[[ DATA TO PROCESS, beginning ]]
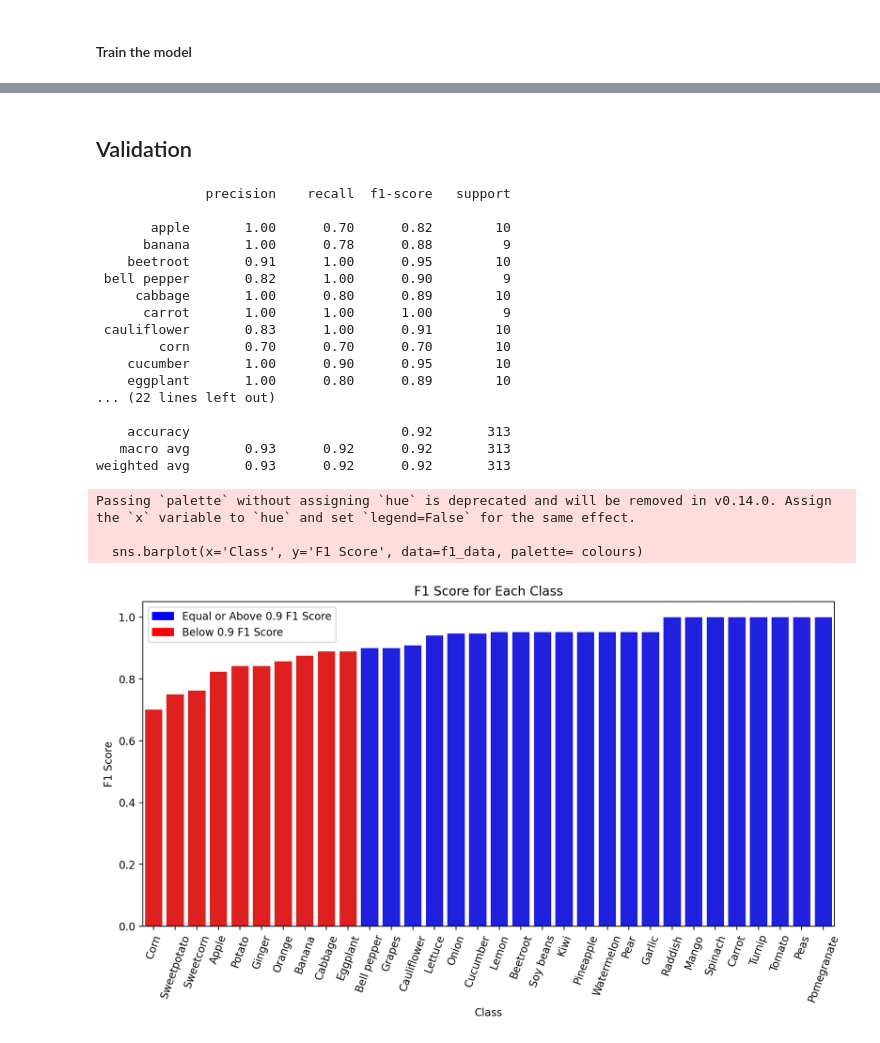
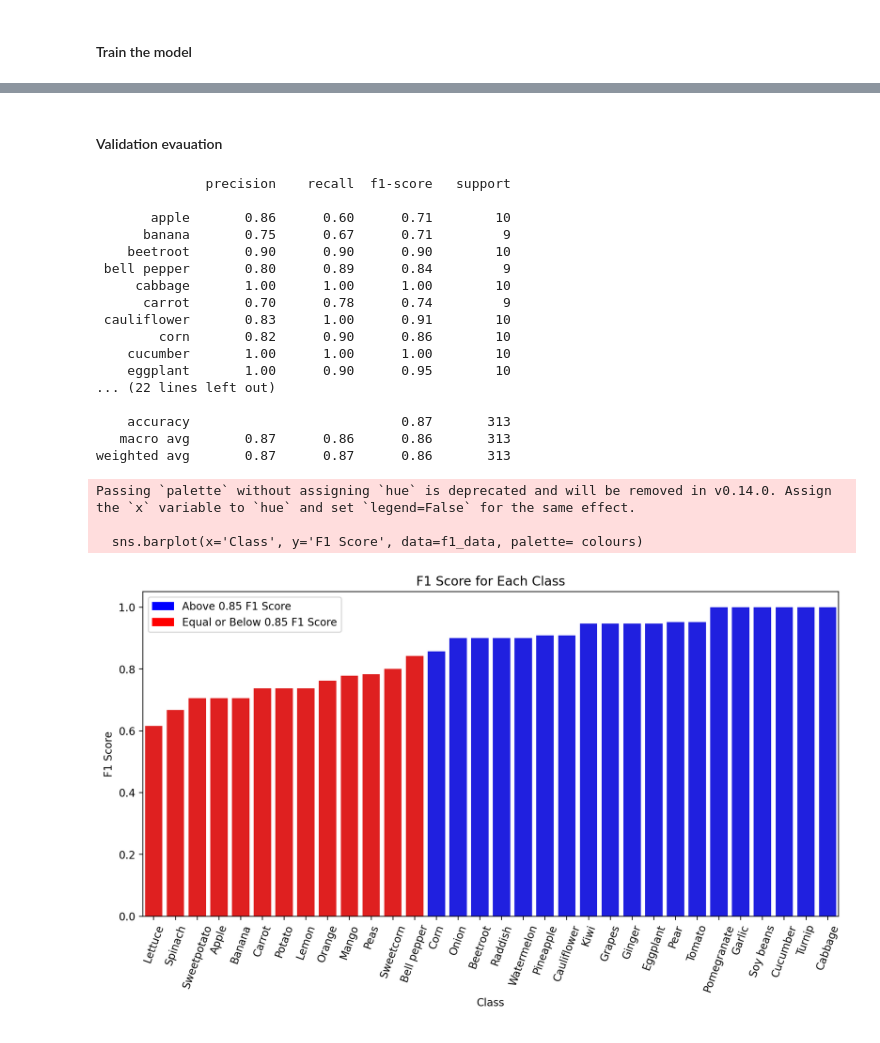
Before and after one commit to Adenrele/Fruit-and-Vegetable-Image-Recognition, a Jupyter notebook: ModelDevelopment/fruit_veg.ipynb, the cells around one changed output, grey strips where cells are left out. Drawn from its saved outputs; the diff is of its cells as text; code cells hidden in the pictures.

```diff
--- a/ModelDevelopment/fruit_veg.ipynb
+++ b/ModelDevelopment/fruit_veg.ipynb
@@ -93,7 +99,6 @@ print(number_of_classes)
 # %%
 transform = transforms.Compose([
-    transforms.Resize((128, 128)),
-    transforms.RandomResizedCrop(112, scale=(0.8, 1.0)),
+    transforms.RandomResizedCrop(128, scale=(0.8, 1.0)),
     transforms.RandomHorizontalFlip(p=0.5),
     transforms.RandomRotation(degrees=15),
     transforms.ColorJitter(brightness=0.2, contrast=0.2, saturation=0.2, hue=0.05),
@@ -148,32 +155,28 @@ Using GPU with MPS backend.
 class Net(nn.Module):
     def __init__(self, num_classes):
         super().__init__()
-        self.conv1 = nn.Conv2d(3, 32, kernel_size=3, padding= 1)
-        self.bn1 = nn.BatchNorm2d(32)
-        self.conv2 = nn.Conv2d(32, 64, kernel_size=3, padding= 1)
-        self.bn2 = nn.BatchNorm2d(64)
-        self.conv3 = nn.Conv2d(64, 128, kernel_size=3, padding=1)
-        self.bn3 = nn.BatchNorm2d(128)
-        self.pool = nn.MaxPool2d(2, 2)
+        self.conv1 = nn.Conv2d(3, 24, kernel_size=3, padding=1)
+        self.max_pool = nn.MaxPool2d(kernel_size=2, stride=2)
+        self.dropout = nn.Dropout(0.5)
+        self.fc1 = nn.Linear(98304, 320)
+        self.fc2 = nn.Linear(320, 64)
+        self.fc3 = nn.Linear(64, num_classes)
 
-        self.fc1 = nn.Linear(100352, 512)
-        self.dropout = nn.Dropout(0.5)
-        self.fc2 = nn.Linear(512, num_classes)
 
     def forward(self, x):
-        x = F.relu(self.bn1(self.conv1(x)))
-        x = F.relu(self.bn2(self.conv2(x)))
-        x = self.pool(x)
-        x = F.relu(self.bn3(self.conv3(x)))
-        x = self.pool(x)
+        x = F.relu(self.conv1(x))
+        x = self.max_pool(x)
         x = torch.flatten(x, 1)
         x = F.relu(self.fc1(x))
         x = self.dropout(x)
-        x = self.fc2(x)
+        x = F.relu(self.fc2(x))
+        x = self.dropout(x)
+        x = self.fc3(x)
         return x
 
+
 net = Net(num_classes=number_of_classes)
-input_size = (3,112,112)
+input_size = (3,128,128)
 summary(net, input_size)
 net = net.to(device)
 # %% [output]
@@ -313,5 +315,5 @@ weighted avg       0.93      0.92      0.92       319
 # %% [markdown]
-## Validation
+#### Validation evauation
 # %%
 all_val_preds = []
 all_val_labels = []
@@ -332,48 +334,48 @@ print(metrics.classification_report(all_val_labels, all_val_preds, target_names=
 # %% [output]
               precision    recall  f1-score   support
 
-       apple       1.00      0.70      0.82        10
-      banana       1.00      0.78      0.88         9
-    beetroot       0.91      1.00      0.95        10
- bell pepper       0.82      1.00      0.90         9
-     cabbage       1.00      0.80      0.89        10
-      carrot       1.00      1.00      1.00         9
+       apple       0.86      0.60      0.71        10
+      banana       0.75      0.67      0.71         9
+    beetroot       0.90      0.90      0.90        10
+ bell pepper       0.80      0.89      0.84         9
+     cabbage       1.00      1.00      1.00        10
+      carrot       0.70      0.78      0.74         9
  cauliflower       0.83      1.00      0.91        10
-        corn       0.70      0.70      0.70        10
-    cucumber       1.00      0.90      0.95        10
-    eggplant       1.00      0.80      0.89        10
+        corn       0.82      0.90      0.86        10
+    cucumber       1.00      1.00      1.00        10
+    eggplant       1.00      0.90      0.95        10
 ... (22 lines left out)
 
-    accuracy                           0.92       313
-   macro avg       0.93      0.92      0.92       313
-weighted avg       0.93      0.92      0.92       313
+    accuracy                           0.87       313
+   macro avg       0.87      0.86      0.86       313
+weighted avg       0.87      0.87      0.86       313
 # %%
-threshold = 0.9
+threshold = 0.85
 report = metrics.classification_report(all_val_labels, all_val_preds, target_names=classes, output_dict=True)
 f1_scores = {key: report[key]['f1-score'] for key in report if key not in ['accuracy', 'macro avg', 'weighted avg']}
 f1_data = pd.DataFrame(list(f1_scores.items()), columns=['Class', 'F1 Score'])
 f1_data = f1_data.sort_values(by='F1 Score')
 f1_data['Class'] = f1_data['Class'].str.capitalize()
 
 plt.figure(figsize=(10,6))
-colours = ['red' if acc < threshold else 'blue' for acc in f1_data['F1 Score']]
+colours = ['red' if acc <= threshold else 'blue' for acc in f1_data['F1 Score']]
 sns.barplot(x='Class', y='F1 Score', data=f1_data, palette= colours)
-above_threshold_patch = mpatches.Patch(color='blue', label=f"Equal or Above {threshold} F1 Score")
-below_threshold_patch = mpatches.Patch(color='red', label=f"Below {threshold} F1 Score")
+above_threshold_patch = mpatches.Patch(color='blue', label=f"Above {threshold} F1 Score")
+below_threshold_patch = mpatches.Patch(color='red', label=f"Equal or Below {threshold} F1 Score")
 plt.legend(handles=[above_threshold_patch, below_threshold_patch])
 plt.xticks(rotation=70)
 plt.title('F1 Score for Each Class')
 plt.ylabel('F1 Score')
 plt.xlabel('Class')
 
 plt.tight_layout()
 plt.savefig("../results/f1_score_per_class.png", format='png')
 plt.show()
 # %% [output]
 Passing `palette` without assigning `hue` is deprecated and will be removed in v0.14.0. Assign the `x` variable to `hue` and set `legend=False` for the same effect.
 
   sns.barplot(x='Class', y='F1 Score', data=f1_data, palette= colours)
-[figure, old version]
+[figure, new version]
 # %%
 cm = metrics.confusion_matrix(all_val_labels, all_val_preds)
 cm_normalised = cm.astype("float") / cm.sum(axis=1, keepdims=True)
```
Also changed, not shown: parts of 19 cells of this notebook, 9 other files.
[[ DATA TO PROCESS, end ]]
Copy every line of the data word for word, omitting the images.

Before and after one commit to Adenrele/Fruit-and-Vegetable-Image-Recognition, a Jupyter notebook: ModelDevelopment/fruit_veg.ipynb, the cells around one changed output, grey strips where cells are left out. Drawn from its saved outputs; the diff is of its cells as text; code cells hidden in the pictures.

```diff
--- a/ModelDevelopment/fruit_veg.ipynb
+++ b/ModelDevelopment/fruit_veg.ipynb
@@ -93,7 +99,6 @@ print(number_of_classes)
 # %%
 transform = transforms.Compose([
-    transforms.Resize((128, 128)),
-    transforms.RandomResizedCrop(112, scale=(0.8, 1.0)),
+    transforms.RandomResizedCrop(128, scale=(0.8, 1.0)),
     transforms.RandomHorizontalFlip(p=0.5),
     transforms.RandomRotation(degrees=15),
     transforms.ColorJitter(brightness=0.2, contrast=0.2, saturation=0.2, hue=0.05),
@@ -148,32 +155,28 @@ Using GPU with MPS backend.
 class Net(nn.Module):
     def __init__(self, num_classes):
         super().__init__()
-        self.conv1 = nn.Conv2d(3, 32, kernel_size=3, padding= 1)
-        self.bn1 = nn.BatchNorm2d(32)
-        self.conv2 = nn.Conv2d(32, 64, kernel_size=3, padding= 1)
-        self.bn2 = nn.BatchNorm2d(64)
-        self.conv3 = nn.Conv2d(64, 128, kernel_size=3, padding=1)
-        self.bn3 = nn.BatchNorm2d(128)
-        self.pool = nn.MaxPool2d(2, 2)
+        self.conv1 = nn.Conv2d(3, 24, kernel_size=3, padding=1)
+        self.max_pool = nn.MaxPool2d(kernel_size=2, stride=2)
+        self.dropout = nn.Dropout(0.5)
+        self.fc1 = nn.Linear(98304, 320)
+        self.fc2 = nn.Linear(320, 64)
+        self.fc3 = nn.Linear(64, num_classes)
 
-        self.fc1 = nn.Linear(100352, 512)
-        self.dropout = nn.Dropout(0.5)
-        self.fc2 = nn.Linear(512, num_classes)
 
     def forward(self, x):
-        x = F.relu(self.bn1(self.conv1(x)))
-        x = F.relu(self.bn2(self.conv2(x)))
-        x = self.pool(x)
-        x = F.relu(self.bn3(self.conv3(x)))
-        x = self.pool(x)
+        x = F.relu(self.conv1(x))
+        x = self.max_pool(x)
         x = torch.flatten(x, 1)
         x = F.relu(self.fc1(x))
         x = self.dropout(x)
-        x = self.fc2(x)
+        x = F.relu(self.fc2(x))
+        x = self.dropout(x)
+        x = self.fc3(x)
         return x
 
+
 net = Net(num_classes=number_of_classes)
-input_size = (3,112,112)
+input_size = (3,128,128)
 summary(net, input_size)
 net = net.to(device)
 # %% [output]
@@ -313,5 +315,5 @@ weighted avg       0.93      0.92      0.92       319
 # %% [markdown]
-## Validation
+#### Validation evauation
 # %%
 all_val_preds = []
 all_val_labels = []
@@ -332,48 +334,48 @@ print(metrics.classification_report(all_val_labels, all_val_preds, target_names=
 # %% [output]
               precision    recall  f1-score   support
 
-       apple       1.00      0.70      0.82        10
-      banana       1.00      0.78      0.88         9
-    beetroot       0.91      1.00      0.95        10
- bell pepper       0.82      1.00      0.90         9
-     cabbage       1.00      0.80      0.89        10
-      carrot       1.00      1.00      1.00         9
+       apple       0.86      0.60      0.71        10
+      banana       0.75      0.67      0.71         9
+    beetroot       0.90      0.90      0.90        10
+ bell pepper       0.80      0.89      0.84         9
+     cabbage       1.00      1.00      1.00        10
+      carrot       0.70      0.78      0.74         9
  cauliflower       0.83      1.00      0.91        10
-        corn       0.70      0.70      0.70        10
-    cucumber       1.00      0.90      0.95        10
-    eggplant       1.00      0.80      0.89        10
+        corn       0.82      0.90      0.86        10
+    cucumber       1.00      1.00      1.00        10
+    eggplant       1.00      0.90      0.95        10
 ... (22 lines left out)
 
-    accuracy                           0.92       313
-   macro avg       0.93      0.92      0.92       313
-weighted avg       0.93      0.92      0.92       313
+    accuracy                           0.87       313
+   macro avg       0.87      0.86      0.86       313
+weighted avg       0.87      0.87      0.86       313
 # %%
-threshold = 0.9
+threshold = 0.85
 report = metrics.classification_report(all_val_labels, all_val_preds, target_names=classes, output_dict=True)
 f1_scores = {key: report[key]['f1-score'] for key in report if key not in ['accuracy', 'macro avg', 'weighted avg']}
 f1_data = pd.DataFrame(list(f1_scores.items()), columns=['Class', 'F1 Score'])
 f1_data = f1_data.sort_values(by='F1 Score')
 f1_data['Class'] = f1_data['Class'].str.capitalize()
 
 plt.figure(figsize=(10,6))
-colours = ['red' if acc < threshold else 'blue' for acc in f1_data['F1 Score']]
+colours = ['red' if acc <= threshold else 'blue' for acc in f1_data['F1 Score']]
 sns.barplot(x='Class', y='F1 Score', data=f1_data, palette= colours)
-above_threshold_patch = mpatches.Patch(color='blue', label=f"Equal or Above {threshold} F1 Score")
-below_threshold_patch = mpatches.Patch(color='red', label=f"Below {threshold} F1 Score")
+above_threshold_patch = mpatches.Patch(color='blue', label=f"Above {threshold} F1 Score")
+below_threshold_patch = mpatches.Patch(color='red', label=f"Equal or Below {threshold} F1 Score")
 plt.legend(handles=[above_threshold_patch, below_threshold_patch])
 plt.xticks(rotation=70)
 plt.title('F1 Score for Each Class')
 plt.ylabel('F1 Score')
 plt.xlabel('Class')
 
 plt.tight_layout()
 plt.savefig("../results/f1_score_per_class.png", format='png')
 plt.show()
 # %% [output]
 Passing `palette` without assigning `hue` is deprecated and will be removed in v0.14.0. Assign the `x` variable to `hue` and set `legend=False` for the same effect.
 
   sns.barplot(x='Class', y='F1 Score', data=f1_data, palette= colours)
-[figure, old version]
+[figure, new version]
 # %%
 cm = metrics.confusion_matrix(all_val_labels, all_val_preds)
 cm_normalised = cm.astype("float") / cm.sum(axis=1, keepdims=True)
```
Also changed, not shown: parts of 19 cells of this notebook, 9 other files.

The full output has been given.